Banks give them away, plumbers print their logos on them, and back to school lists still include them. Ballpoint pens are easy to use and convenient. But did you know how ballpoint pens changed handwriting?
Before inexpensive ball point pens became available in the late 1950s, people regularly used fountain pens. They require very little pressure to apply ink to paper. In fact, their chief benefit is the smooth flow of ink and the glide of the pen. Because of this, they’re ideal for cursive writing.
The downside of fountain pens is that they leaked. The ink was thin and didn’t dry quickly, which resulted in smears if the writer wasn’t careful. The ink just kept flowing, so the pen had to be physically raised from the paper to stop. Because of this, drips and blobs marring the paper as they fell from the pen tip were an issue. If you spilled water on a document written with ordinary fountain pen ink, the writing would wash away.
In recent years, writing with a fountain pen has become popular again. Those interested in developing elegant penmanship or writing in journals use them. People interested in the arts of calligraphy and lettering find the choice of ink colors and selection of nibs attractive for artistic expression.
Ballpoints Use a Different Method
Where a fountain pen delivers ink from a reservoir through a nib with gravity and capillary action, ball points use a different method. As the name implies, there’s a small steel ball in the tip of a ball point pen. It rolls around, coating itself in ink thicker a fountain pen’s ink.
Ballpoints can write in any direction. They require more pressure to apply ink to paper than a fountain pen. They don’t drip if you lift them off the paper. You don’t need to use an inkwell or blotter. The ink dries quickly, and the ball in the tip prevents air from entering and drying out the pen.
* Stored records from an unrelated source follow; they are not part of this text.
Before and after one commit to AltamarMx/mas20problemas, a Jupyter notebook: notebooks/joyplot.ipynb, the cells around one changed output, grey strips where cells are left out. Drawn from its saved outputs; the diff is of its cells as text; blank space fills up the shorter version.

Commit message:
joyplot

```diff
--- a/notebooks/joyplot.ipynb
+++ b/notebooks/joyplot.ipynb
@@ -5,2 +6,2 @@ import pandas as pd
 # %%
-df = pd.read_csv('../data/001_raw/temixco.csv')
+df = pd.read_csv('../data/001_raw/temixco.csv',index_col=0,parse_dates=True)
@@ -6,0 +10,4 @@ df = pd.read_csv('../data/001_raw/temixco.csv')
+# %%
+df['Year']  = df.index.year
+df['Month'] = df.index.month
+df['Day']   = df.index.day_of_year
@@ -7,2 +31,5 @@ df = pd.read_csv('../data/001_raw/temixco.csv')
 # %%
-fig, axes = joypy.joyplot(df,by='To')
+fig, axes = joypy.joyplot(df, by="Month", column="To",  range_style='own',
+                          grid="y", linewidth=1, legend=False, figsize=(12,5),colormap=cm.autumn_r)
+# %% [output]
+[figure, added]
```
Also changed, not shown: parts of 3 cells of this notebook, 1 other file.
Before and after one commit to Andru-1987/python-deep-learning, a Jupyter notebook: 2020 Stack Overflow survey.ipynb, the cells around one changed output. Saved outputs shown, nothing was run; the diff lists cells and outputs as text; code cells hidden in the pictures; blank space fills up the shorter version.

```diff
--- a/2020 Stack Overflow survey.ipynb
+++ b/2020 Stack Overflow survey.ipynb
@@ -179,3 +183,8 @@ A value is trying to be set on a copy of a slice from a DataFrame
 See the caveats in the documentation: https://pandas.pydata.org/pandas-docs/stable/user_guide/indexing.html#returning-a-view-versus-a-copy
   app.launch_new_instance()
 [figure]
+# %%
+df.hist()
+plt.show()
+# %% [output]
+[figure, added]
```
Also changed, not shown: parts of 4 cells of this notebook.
Ballpoints changed handwriting because the pen requires more pressure to write with than a fountain pen. Ballpoint pens made it easier to separate letters on the page. As a result, connected cursive writing declined. Ballpoints took over in the mid-20th century because they were inexpensive and highly portable.
Sometimes it seems that everything, including writing, has gone entirely digital. But with the renewed interest in analog writing spurred by a burgeoning community of fountain pen enthusiasts, ballpoint pens have evolved. With their close cousin, the rollerball pen, ballpoints now come in elegant styles with grip-friendly barrels. The barrels address complaints of cramping due to the increased pressure required. These premium pens provide all the benefits of the ballpoint, along with the panache associated with fountain pens.